**What this task involves**
Retyping the data exactly is the task. Include every line.

**Supplied records**
⟨
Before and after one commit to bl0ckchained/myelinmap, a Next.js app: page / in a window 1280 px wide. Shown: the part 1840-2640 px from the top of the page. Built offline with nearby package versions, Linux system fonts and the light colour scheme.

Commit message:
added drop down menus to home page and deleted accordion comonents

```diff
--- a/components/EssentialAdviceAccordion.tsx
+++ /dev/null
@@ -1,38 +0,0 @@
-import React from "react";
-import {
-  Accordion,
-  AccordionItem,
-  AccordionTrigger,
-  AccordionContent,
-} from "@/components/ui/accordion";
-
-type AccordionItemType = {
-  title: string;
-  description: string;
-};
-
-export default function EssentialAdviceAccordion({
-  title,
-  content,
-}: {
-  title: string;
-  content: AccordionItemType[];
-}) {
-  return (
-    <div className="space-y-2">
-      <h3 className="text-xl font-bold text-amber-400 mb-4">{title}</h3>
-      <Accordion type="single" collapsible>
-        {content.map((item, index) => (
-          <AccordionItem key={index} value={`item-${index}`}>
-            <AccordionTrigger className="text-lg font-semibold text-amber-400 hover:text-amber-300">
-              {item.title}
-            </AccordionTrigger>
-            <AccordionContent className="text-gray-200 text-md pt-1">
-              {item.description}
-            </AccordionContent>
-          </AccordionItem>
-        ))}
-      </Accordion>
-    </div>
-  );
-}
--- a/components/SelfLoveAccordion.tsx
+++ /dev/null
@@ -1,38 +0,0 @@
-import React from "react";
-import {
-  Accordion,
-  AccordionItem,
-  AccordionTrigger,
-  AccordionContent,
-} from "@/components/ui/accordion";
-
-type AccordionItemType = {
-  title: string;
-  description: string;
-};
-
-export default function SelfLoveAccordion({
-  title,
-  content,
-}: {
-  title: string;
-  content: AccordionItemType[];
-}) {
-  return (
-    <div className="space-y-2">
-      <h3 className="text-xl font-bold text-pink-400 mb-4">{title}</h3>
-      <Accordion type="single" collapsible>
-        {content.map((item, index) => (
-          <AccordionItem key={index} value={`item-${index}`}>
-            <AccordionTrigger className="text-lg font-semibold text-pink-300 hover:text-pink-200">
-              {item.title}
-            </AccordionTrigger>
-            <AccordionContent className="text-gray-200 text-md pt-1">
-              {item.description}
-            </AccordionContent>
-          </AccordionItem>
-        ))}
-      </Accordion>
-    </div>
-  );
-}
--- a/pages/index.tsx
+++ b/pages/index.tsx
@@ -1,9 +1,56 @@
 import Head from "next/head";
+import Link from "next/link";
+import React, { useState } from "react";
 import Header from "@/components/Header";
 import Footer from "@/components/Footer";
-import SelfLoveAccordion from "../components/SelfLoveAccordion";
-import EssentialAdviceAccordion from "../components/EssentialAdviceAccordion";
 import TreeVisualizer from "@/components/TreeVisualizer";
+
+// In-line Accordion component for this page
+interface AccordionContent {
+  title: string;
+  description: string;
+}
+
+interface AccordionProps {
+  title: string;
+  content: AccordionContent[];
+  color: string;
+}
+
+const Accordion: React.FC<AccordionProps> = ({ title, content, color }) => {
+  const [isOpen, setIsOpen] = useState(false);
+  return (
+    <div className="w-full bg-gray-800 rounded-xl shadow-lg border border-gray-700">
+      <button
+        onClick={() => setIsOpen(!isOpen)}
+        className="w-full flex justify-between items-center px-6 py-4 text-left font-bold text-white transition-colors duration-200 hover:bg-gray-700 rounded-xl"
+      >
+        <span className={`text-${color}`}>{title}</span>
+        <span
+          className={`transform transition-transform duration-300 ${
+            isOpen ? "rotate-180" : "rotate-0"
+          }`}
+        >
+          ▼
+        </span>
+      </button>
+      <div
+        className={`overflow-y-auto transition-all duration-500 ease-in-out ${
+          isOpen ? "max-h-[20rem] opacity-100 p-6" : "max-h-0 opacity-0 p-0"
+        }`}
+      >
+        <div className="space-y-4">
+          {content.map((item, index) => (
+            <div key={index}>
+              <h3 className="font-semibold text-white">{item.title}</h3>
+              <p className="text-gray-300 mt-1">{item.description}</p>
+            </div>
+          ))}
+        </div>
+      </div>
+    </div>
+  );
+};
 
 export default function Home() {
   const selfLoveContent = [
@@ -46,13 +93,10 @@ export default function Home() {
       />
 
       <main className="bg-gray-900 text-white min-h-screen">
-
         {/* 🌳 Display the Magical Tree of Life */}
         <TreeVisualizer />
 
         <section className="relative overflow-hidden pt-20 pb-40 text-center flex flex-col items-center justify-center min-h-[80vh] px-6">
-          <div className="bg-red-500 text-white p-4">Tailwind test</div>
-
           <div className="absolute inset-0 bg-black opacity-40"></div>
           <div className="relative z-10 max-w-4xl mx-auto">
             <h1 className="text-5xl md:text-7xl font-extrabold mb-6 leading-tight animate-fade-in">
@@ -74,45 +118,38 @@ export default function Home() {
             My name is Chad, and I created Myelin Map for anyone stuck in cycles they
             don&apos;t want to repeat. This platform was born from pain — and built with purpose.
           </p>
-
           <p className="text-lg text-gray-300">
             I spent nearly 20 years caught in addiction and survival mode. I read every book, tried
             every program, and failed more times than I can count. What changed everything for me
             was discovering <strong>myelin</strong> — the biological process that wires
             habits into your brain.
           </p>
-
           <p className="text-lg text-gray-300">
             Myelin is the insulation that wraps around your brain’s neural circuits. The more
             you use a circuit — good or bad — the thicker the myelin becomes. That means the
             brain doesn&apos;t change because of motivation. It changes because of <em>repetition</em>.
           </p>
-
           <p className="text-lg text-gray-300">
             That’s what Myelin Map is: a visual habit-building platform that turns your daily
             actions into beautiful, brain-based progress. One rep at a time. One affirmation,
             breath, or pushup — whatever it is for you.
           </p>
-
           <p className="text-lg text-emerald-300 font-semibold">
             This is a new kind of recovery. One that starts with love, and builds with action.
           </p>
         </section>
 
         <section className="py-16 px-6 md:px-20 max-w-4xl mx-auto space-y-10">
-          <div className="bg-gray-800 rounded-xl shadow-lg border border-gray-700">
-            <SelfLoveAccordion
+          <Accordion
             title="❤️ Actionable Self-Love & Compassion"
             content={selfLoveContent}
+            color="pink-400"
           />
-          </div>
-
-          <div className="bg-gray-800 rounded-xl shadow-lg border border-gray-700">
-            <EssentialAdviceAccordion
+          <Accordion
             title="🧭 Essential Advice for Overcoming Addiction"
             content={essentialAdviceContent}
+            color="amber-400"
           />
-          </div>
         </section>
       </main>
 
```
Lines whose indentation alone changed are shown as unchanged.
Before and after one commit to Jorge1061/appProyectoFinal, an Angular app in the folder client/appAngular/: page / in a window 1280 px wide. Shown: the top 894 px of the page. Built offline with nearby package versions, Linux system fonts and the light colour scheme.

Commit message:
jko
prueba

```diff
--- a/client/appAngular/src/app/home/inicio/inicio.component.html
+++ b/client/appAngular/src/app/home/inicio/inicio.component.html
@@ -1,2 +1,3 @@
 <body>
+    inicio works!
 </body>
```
⟩
**Finished exercise**
Before and after one commit to bl0ckchained/myelinmap, a Next.js app: page / in a window 1280 px wide. Shown: the part 1840-2640 px from the top of the page. Built offline with nearby package versions, Linux system fonts and the light colour scheme.

Commit message:
added drop down menus to home page and deleted accordion comonents

```diff
--- a/components/EssentialAdviceAccordion.tsx
+++ /dev/null
@@ -1,38 +0,0 @@
-import React from "react";
-import {
-  Accordion,
-  AccordionItem,
-  AccordionTrigger,
-  AccordionContent,
-} from "@/components/ui/accordion";
-
-type AccordionItemType = {
-  title: string;
-  description: string;
-};
-
-export default function EssentialAdviceAccordion({
-  title,
-  content,
-}: {
-  title: string;
-  content: AccordionItemType[];
-}) {
-  return (
-    <div className="space-y-2">
-      <h3 className="text-xl font-bold text-amber-400 mb-4">{title}</h3>
-      <Accordion type="single" collapsible>
-        {content.map((item, index) => (
-          <AccordionItem key={index} value={`item-${index}`}>
-            <AccordionTrigger className="text-lg font-semibold text-amber-400 hover:text-amber-300">
-              {item.title}
-            </AccordionTrigger>
-            <AccordionContent className="text-gray-200 text-md pt-1">
-              {item.description}
-            </AccordionContent>
-          </AccordionItem>
-        ))}
-      </Accordion>
-    </div>
-  );
-}
--- a/components/SelfLoveAccordion.tsx
+++ /dev/null
@@ -1,38 +0,0 @@
-import React from "react";
-import {
-  Accordion,
-  AccordionItem,
-  AccordionTrigger,
-  AccordionContent,
-} from "@/components/ui/accordion";
-
-type AccordionItemType = {
-  title: string;
-  description: string;
-};
-
-export default function SelfLoveAccordion({
-  title,
-  content,
-}: {
-  title: string;
-  content: AccordionItemType[];
-}) {
-  return (
-    <div className="space-y-2">
-      <h3 className="text-xl font-bold text-pink-400 mb-4">{title}</h3>
-      <Accordion type="single" collapsible>
-        {content.map((item, index) => (
-          <AccordionItem key={index} value={`item-${index}`}>
-            <AccordionTrigger className="text-lg font-semibold text-pink-300 hover:text-pink-200">
-              {item.title}
-            </AccordionTrigger>
-            <AccordionContent className="text-gray-200 text-md pt-1">
-              {item.description}
-            </AccordionContent>
-          </AccordionItem>
-        ))}
-      </Accordion>
-    </div>
-  );
-}
--- a/pages/index.tsx
+++ b/pages/index.tsx
@@ -1,9 +1,56 @@
 import Head from "next/head";
+import Link from "next/link";
+import React, { useState } from "react";
 import Header from "@/components/Header";
 import Footer from "@/components/Footer";
-import SelfLoveAccordion from "../components/SelfLoveAccordion";
-import EssentialAdviceAccordion from "../components/EssentialAdviceAccordion";
 import TreeVisualizer from "@/components/TreeVisualizer";
+
+// In-line Accordion component for this page
+interface AccordionContent {
+  title: string;
+  description: string;
+}
+
+interface AccordionProps {
+  title: string;
+  content: AccordionContent[];
+  color: string;
+}
+
+const Accordion: React.FC<AccordionProps> = ({ title, content, color }) => {
+  const [isOpen, setIsOpen] = useState(false);
+  return (
+    <div className="w-full bg-gray-800 rounded-xl shadow-lg border border-gray-700">
+      <button
+        onClick={() => setIsOpen(!isOpen)}
+        className="w-full flex justify-between items-center px-6 py-4 text-left font-bold text-white transition-colors duration-200 hover:bg-gray-700 rounded-xl"
+      >
+        <span className={`text-${color}`}>{title}</span>
+        <span
+          className={`transform transition-transform duration-300 ${
+            isOpen ? "rotate-180" : "rotate-0"
+          }`}
+        >
+          ▼
+        </span>
+      </button>
+      <div
+        className={`overflow-y-auto transition-all duration-500 ease-in-out ${
+          isOpen ? "max-h-[20rem] opacity-100 p-6" : "max-h-0 opacity-0 p-0"
+        }`}
+      >
+        <div className="space-y-4">
+          {content.map((item, index) => (
+            <div key={index}>
+              <h3 className="font-semibold text-white">{item.title}</h3>
+              <p className="text-gray-300 mt-1">{item.description}</p>
+            </div>
+          ))}
+        </div>
+      </div>
+    </div>
+  );
+};
 
 export default function Home() {
   const selfLoveContent = [
@@ -46,13 +93,10 @@ export default function Home() {
       />
 
       <main className="bg-gray-900 text-white min-h-screen">
-
         {/* 🌳 Display the Magical Tree of Life */}
         <TreeVisualizer />
 
         <section className="relative overflow-hidden pt-20 pb-40 text-center flex flex-col items-center justify-center min-h-[80vh] px-6">
-          <div className="bg-red-500 text-white p-4">Tailwind test</div>
-
           <div className="absolute inset-0 bg-black opacity-40"></div>
           <div className="relative z-10 max-w-4xl mx-auto">
             <h1 className="text-5xl md:text-7xl font-extrabold mb-6 leading-tight animate-fade-in">
@@ -74,45 +118,38 @@ export default function Home() {
             My name is Chad, and I created Myelin Map for anyone stuck in cycles they
             don&apos;t want to repeat. This platform was born from pain — and built with purpose.
           </p>
-
           <p className="text-lg text-gray-300">
             I spent nearly 20 years caught in addiction and survival mode. I read every book, tried
             every program, and failed more times than I can count. What changed everything for me
             was discovering <strong>myelin</strong> — the biological process that wires
             habits into your brain.
           </p>
-
           <p className="text-lg text-gray-300">
             Myelin is the insulation that wraps around your brain’s neural circuits. The more
             you use a circuit — good or bad — the thicker the myelin becomes. That means the
             brain doesn&apos;t change because of motivation. It changes because of <em>repetition</em>.
           </p>
-
           <p className="text-lg text-gray-300">
             That’s what Myelin Map is: a visual habit-building platform that turns your daily
             actions into beautiful, brain-based progress. One rep at a time. One affirmation,
             breath, or pushup — whatever it is for you.
           </p>
-
           <p className="text-lg text-emerald-300 font-semibold">
             This is a new kind of recovery. One that starts with love, and builds with action.
           </p>
         </section>
 
         <section className="py-16 px-6 md:px-20 max-w-4xl mx-auto space-y-10">
-          <div className="bg-gray-800 rounded-xl shadow-lg border border-gray-700">
-            <SelfLoveAccordion
+          <Accordion
             title="❤️ Actionable Self-Love & Compassion"
             content={selfLoveContent}
+            color="pink-400"
           />
-          </div>
-
-          <div className="bg-gray-800 rounded-xl shadow-lg border border-gray-700">
-            <EssentialAdviceAccordion
+          <Accordion
             title="🧭 Essential Advice for Overcoming Addiction"
             content={essentialAdviceContent}
+            color="amber-400"
           />
-          </div>
         </section>
       </main>
 
```
Lines whose indentation alone changed are shown as unchanged.
Before and after one commit to Jorge1061/appProyectoFinal, an Angular app in the folder client/appAngular/: page / in a window 1280 px wide. Shown: the top 894 px of the page. Built offline with nearby package versions, Linux system fonts and the light colour scheme.

Commit message:
jko
prueba

```diff
--- a/client/appAngular/src/app/home/inicio/inicio.component.html
+++ b/client/appAngular/src/app/home/inicio/inicio.component.html
@@ -1,2 +1,3 @@
 <body>
+    inicio works!
 </body>
```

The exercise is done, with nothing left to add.